    Plagueis thought it was blowback -- in Jungian terms, I'd called it Enantiodromia.
    Last edited by DigitalMessiah, Aug 31, 2013
  12. Charlemagne19 Chosen One

    Member Since:
    Jul 30, 2000
    star 7
    Yeah, I'm not too happy with the retcon.

    Though, admittedly, it was a retcon to the....questionable...idea of Anakin as the Force's baby.
  13. DigitalMessiah Chosen One

    Member Since:
    Feb 17, 2004
    star 5
    Which retcon? People here seemed to think the novel didn't eliminate the possibility that Plagueis was responsible.
  14. Charlemagne19 Chosen One

    Member Since:
    Jul 30, 2000
    star 7
    I actually mean the retcon Plagueis was responsible at all.
  15. DigitalMessiah Chosen One

    Member Since:
    Feb 17, 2004
    star 5
    Ah. I liked the ambiguity that it presented and, if true, the irony that the Sith are the instrument of their own destruction -- which fits with Lucas calling them a cancer.
  16. Charlemagne19 Chosen One

    Member Since:
    Jul 30, 2000
    star 7
    It just makes the universe rather extraordinarily small.

    Even more than usual.
  17. DigitalMessiah Chosen One

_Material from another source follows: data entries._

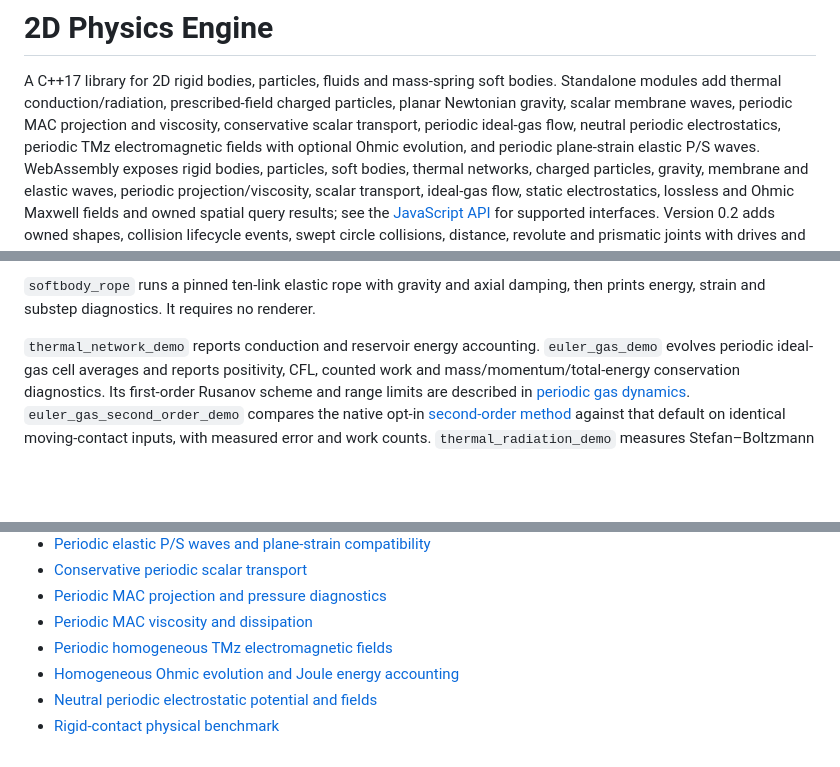
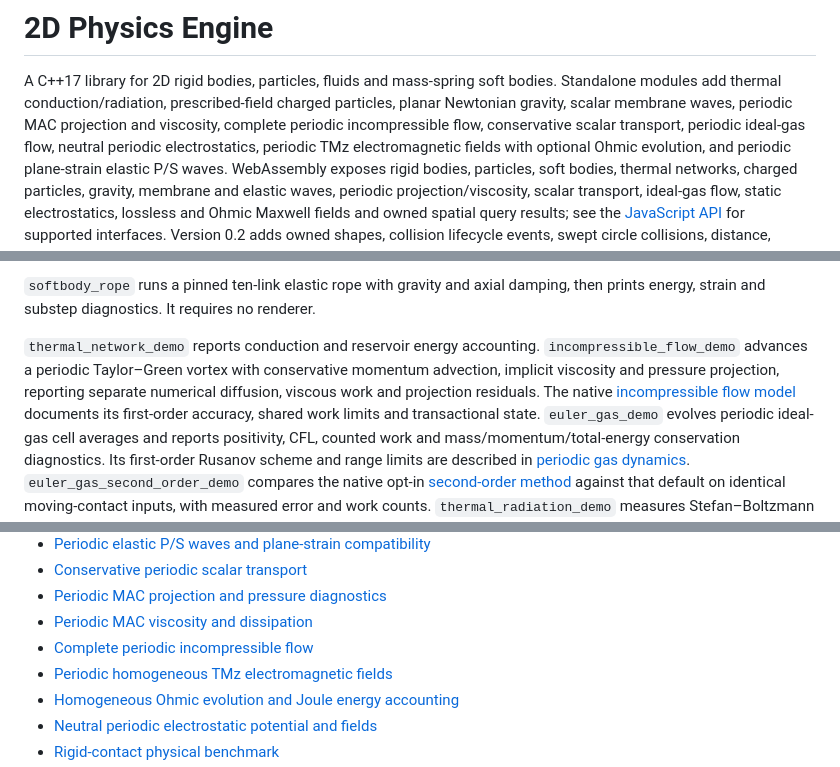
Before and after one commit to joaocarloscruz/2d-physicsengine, a Markdown page: README.md, 3 parts joined by grey strips. Drawn GitHub-style; blank space fills up the shorter version.

Commit message:
docs(fluids): map complete incompressible flow and its limits

```diff
--- a/README.md
+++ b/README.md
@@ -3,7 +3,8 @@
 A C++17 library for 2D rigid bodies, particles, fluids and mass-spring soft bodies.
 Standalone modules add thermal conduction/radiation, prescribed-field charged particles,
 planar Newtonian gravity, scalar membrane waves, periodic MAC projection and
-viscosity, conservative scalar transport, periodic ideal-gas flow, neutral periodic electrostatics,
+viscosity, complete periodic incompressible flow, conservative scalar transport,
+periodic ideal-gas flow, neutral periodic electrostatics,
 periodic TMz electromagnetic fields with optional Ohmic evolution,
 and periodic plane-strain elastic P/S waves.
 WebAssembly exposes rigid bodies, particles, soft bodies, thermal networks,
@@ -88,6 +89,11 @@ claim of superiority across all fluid scenes.
 then prints energy, strain and substep diagnostics. It requires no renderer.
 
 `thermal_network_demo` reports conduction and reservoir energy accounting.
+`incompressible_flow_demo` advances a periodic Taylor–Green vortex with conservative
+momentum advection, implicit viscosity and pressure projection, reporting separate
+numerical diffusion, viscous work and projection residuals. The native
+[incompressible flow model](docs/periodic-incompressible-flow.md) documents its
+first-order accuracy, shared work limits and transactional state.
 `euler_gas_demo` evolves periodic ideal-gas cell averages and reports positivity,
 CFL, counted work and mass/momentum/total-energy conservation diagnostics. Its
 first-order Rusanov scheme and range limits are described in
@@ -136,6 +142,7 @@ finite output includes substantial stack drift in difficult configurations.
 - [Conservative periodic scalar transport](docs/periodic-scalar-transport.md)
 - [Periodic MAC projection and pressure diagnostics](docs/periodic-mac-projection.md)
 - [Periodic MAC viscosity and dissipation](docs/periodic-mac-diffusion.md)
+- [Complete periodic incompressible flow](docs/periodic-incompressible-flow.md)
 - [Periodic homogeneous TMz electromagnetic fields](docs/maxwell-grids.md)
 - [Homogeneous Ohmic evolution and Joule energy accounting](docs/maxwell-ohmic.md)
 - [Neutral periodic electrostatic potential and fields](docs/periodic-electrostatic-grids.md)
```
Also changed, not shown: docs/physics-capabilities.md (+3 -1 lines).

    Member Since:
    Feb 17, 2004
    star 5
    I don't see it that way -- Anakin is the crux of the film saga. The insinuation of Episode I is that it's serendipitous that Qui-Gon encounters Anakin, which Qui-Gon calls the will of the Force. "Our meeting was not a coincidence. Nothing happens by accident." Qui-Gon is definitely a teleologist, and I see Anakin's saga as being an evolution toward a directed end, albeit not one that is guided by an intellect but that simply is.